New graduates are coming into the field, but dealing with the opioid crisis is contributing to higher incidences of PTSD among their ranks. When paramedics administer antidotes, patients can sometimes get angry: they may have gone to great lengths to get the drug and numb their pain, and our antidote takes their high away. Sometimes, a patient can even get violent because opioids have temporarily altered their brain state. Our paramedics may also pick up the same couple of patients shift after shift, which makes them frustrated and lose compassion for these folks. 

Often, our patients are back on the streets after hospitals discharge them. There’s nowhere else for them to go. We don’t have a treatment centre, detox centre or safe consumption site here, nor basic mental health and addiction services. We only have Grace Inn Shelter, a 21-bed emergency shelter for adults experiencing homelessness in downtown Belleville, as well as Bridge Street United Church, which has a drop-in centre that offers homelessness services and part-time nurses. Obviously, these are not enough. 

The storm has passed for now, but no one can predict when the next bad batch will come to town. I want to be able to tell our staff that help is coming, because we’re on the front lines of this crisis. We’re fighting an uphill battle and we need help. Solving the homelessness and addiction emergency here will be challenging, but we have a collaborative health-care community here and lots of good people who desperately want solutions.
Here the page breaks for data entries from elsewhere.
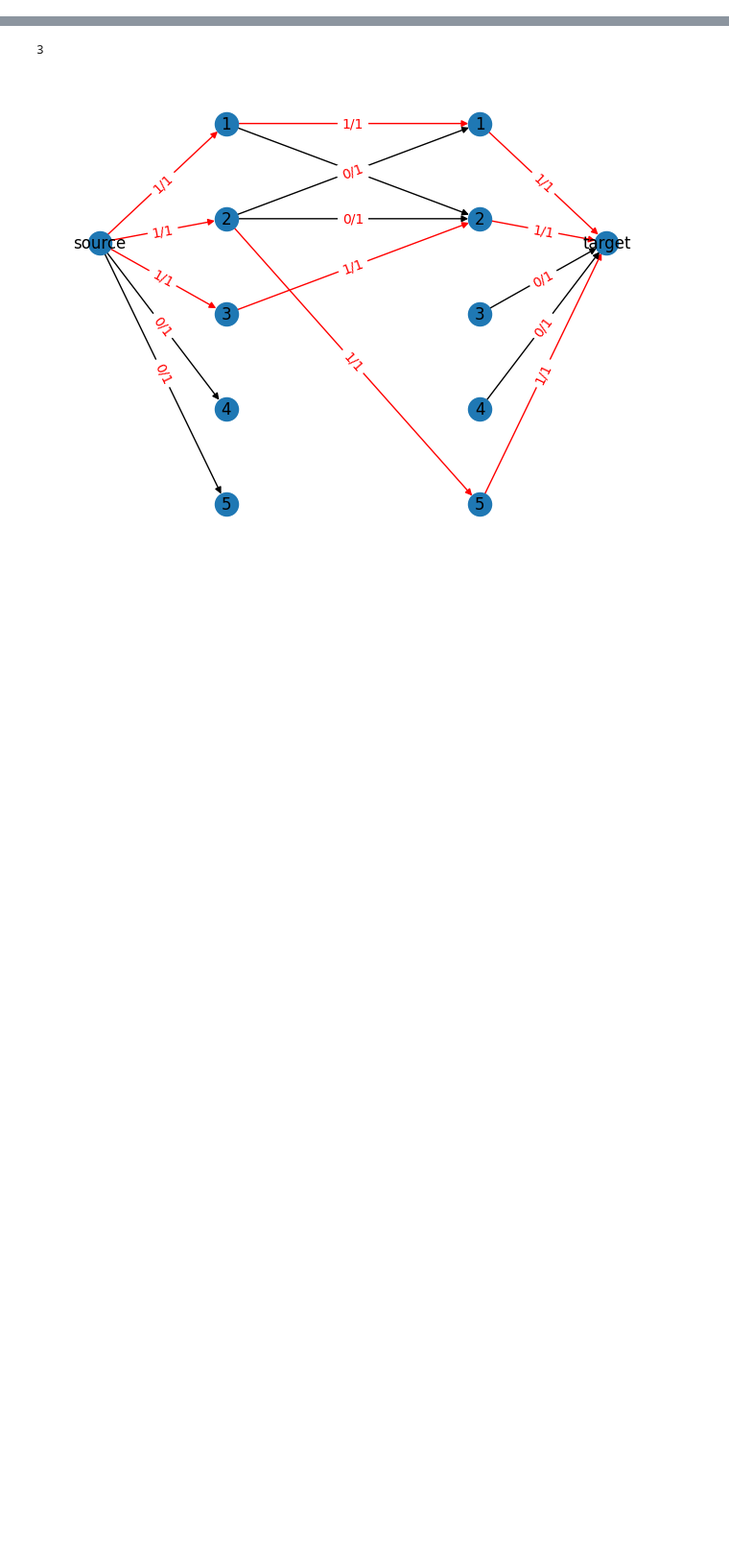
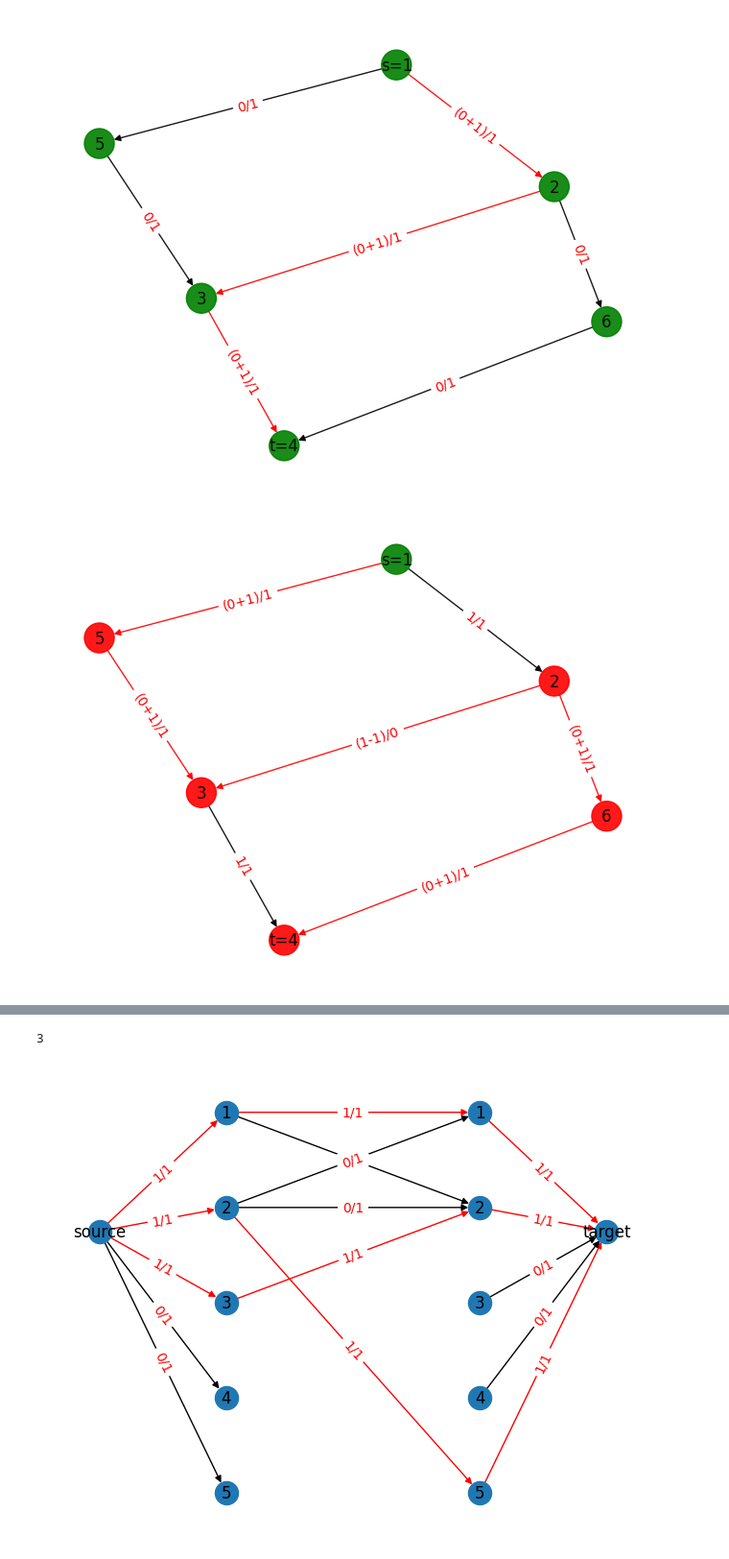
Before and after one commit to yukun-impa/algorithm-homework, a Jupyter notebook: main.ipynb, the cells around one changed output, grey strips where cells are left out. Shown at 96% size. Saved outputs shown, nothing was run; the diff lists cells and outputs as text; code cells hidden in the pictures; blank space fills up the shorter version.

```diff
--- a/main.ipynb
+++ b/main.ipynb
@@ -8,2 +36,16 @@ from matching2 import MaximumMatching2
+# %%
+maximumflow = kthFlow(6)
+maximumflow.add_edge(1, 2, 1)
+maximumflow.add_edge(1, 5, 1)
+maximumflow.add_edge(2, 3, 1)
+maximumflow.add_edge(5, 3, 1)
+maximumflow.add_edge(2, 6, 1)
+maximumflow.add_edge(3, 4, 1)
+maximumflow.add_edge(6, 4, 1)
+maximumflow.print_next_result(1, 4)
+maximumflow.print_next_result(1, 4)
+# %% [output]
+[figure, added]
+[figure, added]
 # %%
 solver = MaximumFlow(4)
```
Also changed, not shown: parts of 5 cells of this notebook, 1 other file.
But until additional services and supports are in place, we’re going to continue to respond. Over and over again. 

—As told to Emily Latimer